DATA FOR THIS TASK below:
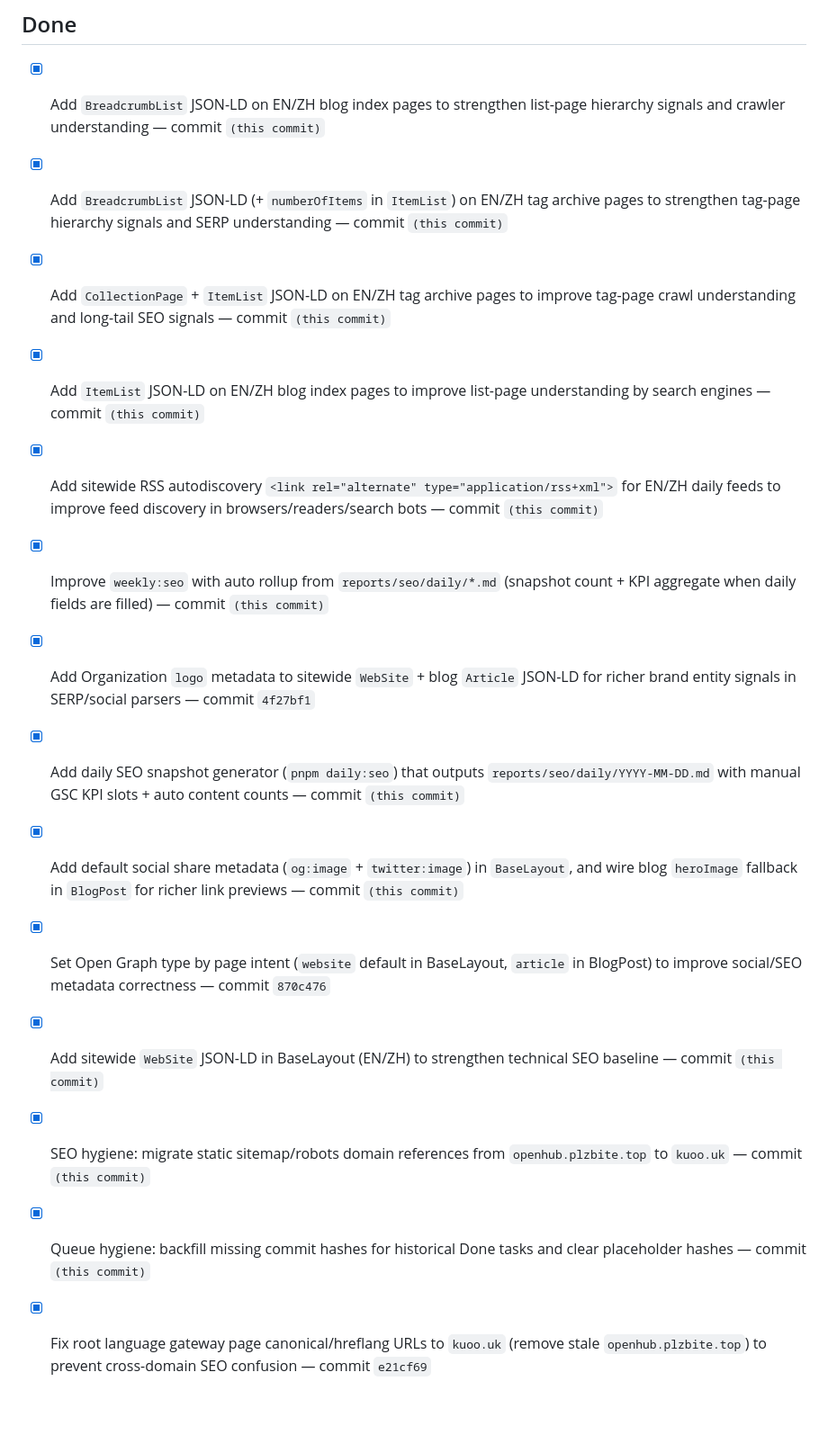
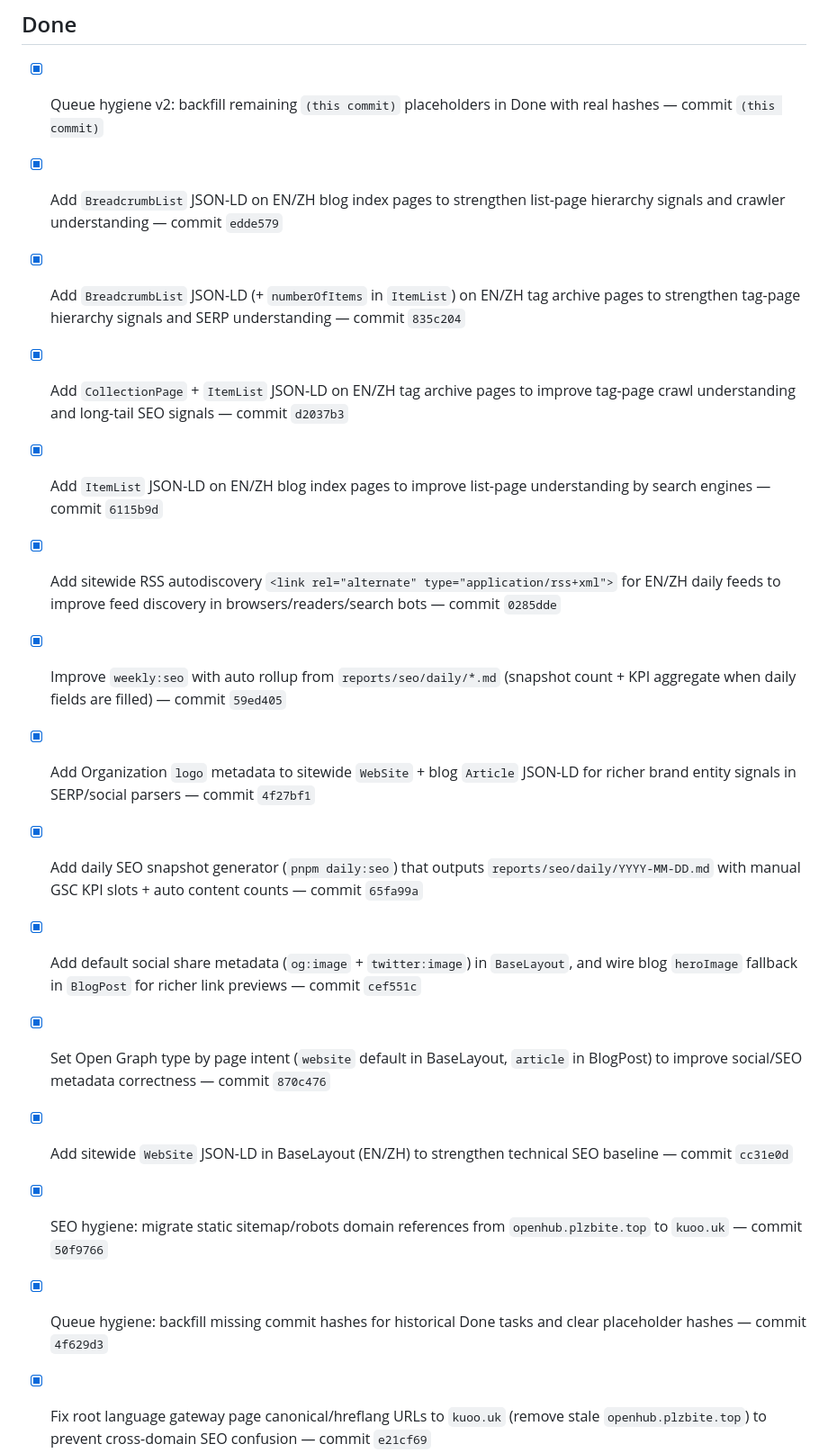
Before and after one commit to duoglas/openclaw-hub, a Markdown page: GROWTH_QUEUE.md, the part around the change. Shown at 90% size. GitHub-like rendering; blank space fills up the shorter version.

Commit message:
chore(queue): backfill remaining placeholder commit hashes

```diff
--- a/GROWTH_QUEUE.md
+++ b/GROWTH_QUEUE.md
@@ -17,19 +17,20 @@ Manager: main session
 - [ ] (empty)
 
 ## Done
-- [x] Add `BreadcrumbList` JSON-LD on EN/ZH blog index pages to strengthen list-page hierarchy signals and crawler understanding — commit `(this commit)`
-- [x] Add `BreadcrumbList` JSON-LD (+ `numberOfItems` in `ItemList`) on EN/ZH tag archive pages to strengthen tag-page hierarchy signals and SERP understanding — commit `(this commit)`
-- [x] Add `CollectionPage` + `ItemList` JSON-LD on EN/ZH tag archive pages to improve tag-page crawl understanding and long-tail SEO signals — commit `(this commit)`
-- [x] Add `ItemList` JSON-LD on EN/ZH blog index pages to improve list-page understanding by search engines — commit `(this commit)`
-- [x] Add sitewide RSS autodiscovery `<link rel="alternate" type="application/rss+xml">` for EN/ZH daily feeds to improve feed discovery in browsers/readers/search bots — commit `(this commit)`
-- [x] Improve `weekly:seo` with auto rollup from `reports/seo/daily/*.md` (snapshot count + KPI aggregate when daily fields are filled) — commit `(this commit)`
+- [x] Queue hygiene v2: backfill remaining `(this commit)` placeholders in Done with real hashes — commit `(this commit)`
+- [x] Add `BreadcrumbList` JSON-LD on EN/ZH blog index pages to strengthen list-page hierarchy signals and crawler understanding — commit `edde579`
+- [x] Add `BreadcrumbList` JSON-LD (+ `numberOfItems` in `ItemList`) on EN/ZH tag archive pages to strengthen tag-page hierarchy signals and SERP understanding — commit `835c204`
+- [x] Add `CollectionPage` + `ItemList` JSON-LD on EN/ZH tag archive pages to improve tag-page crawl understanding and long-tail SEO signals — commit `d2037b3`
+- [x] Add `ItemList` JSON-LD on EN/ZH blog index pages to improve list-page understanding by search engines — commit `6115b9d`
+- [x] Add sitewide RSS autodiscovery `<link rel="alternate" type="application/rss+xml">` for EN/ZH daily feeds to improve feed discovery in browsers/readers/search bots — commit `0285dde`
+- [x] Improve `weekly:seo` with auto rollup from `reports/seo/daily/*.md` (snapshot count + KPI aggregate when daily fields are filled) — commit `59ed405`
 - [x] Add Organization `logo` metadata to sitewide `WebSite` + blog `Article` JSON-LD for richer brand entity signals in SERP/social parsers — commit `4f27bf1`
-- [x] Add daily SEO snapshot generator (`pnpm daily:seo`) that outputs `reports/seo/daily/YYYY-MM-DD.md` with manual GSC KPI slots + auto content counts — commit `(this commit)`
-- [x] Add default social share metadata (`og:image` + `twitter:image`) in `BaseLayout`, and wire blog `heroImage` fallback in `BlogPost` for richer link previews — commit `(this commit)`
+- [x] Add daily SEO snapshot generator (`pnpm daily:seo`) that outputs `reports/seo/daily/YYYY-MM-DD.md` with manual GSC KPI slots + auto content counts — commit `65fa99a`
+- [x] Add default social share metadata (`og:image` + `twitter:image`) in `BaseLayout`, and wire blog `heroImage` fallback in `BlogPost` for richer link previews — commit `cef551c`
 - [x] Set Open Graph type by page intent (`website` default in BaseLayout, `article` in BlogPost) to improve social/SEO metadata correctness — commit `870c476`
-- [x] Add sitewide `WebSite` JSON-LD in BaseLayout (EN/ZH) to strengthen technical SEO baseline — commit `(this commit)`
-- [x] SEO hygiene: migrate static sitemap/robots domain references from `openhub.plzbite.top` to `kuoo.uk` — commit `(this commit)`
-- [x] Queue hygiene: backfill missing commit hashes for historical Done tasks and clear placeholder hashes — commit `(this commit)`
+- [x] Add sitewide `WebSite` JSON-LD in BaseLayout (EN/ZH) to strengthen technical SEO baseline — commit `cc31e0d`
+- [x] SEO hygiene: migrate static sitemap/robots domain references from `openhub.plzbite.top` to `kuoo.uk` — commit `50f9766`
+- [x] Queue hygiene: backfill missing commit hashes for historical Done tasks and clear placeholder hashes — commit `4f629d3`
 - [x] Fix root language gateway page canonical/hreflang URLs to `kuoo.uk` (remove stale `openhub.plzbite.top`) to prevent cross-domain SEO confusion — commit `e21cf69`
 - [x] Enhance blog JSON-LD with `keywords` and `image` fields for richer SERP eligibility — commit `e2dbd76`
 - [x] Add strategic “Further Reading” internal-link block to EN VPS deployment pillar (`/en/blog/openclaw-vps-deployment-complete-guide/`) — commit `e9c4d96`
```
End of DATA FOR THIS TASK.
### EXERCISE OBJECTIVE:
Where a line of the records holds the word "baseline", copy that line.

### RESPONSE BELOW:
-- [x] Add sitewide `WebSite` JSON-LD in BaseLayout (EN/ZH) to strengthen technical SEO baseline — commit `(this commit)`
+- [x] Add sitewide `WebSite` JSON-LD in BaseLayout (EN/ZH) to strengthen technical SEO baseline — commit `cc31e0d`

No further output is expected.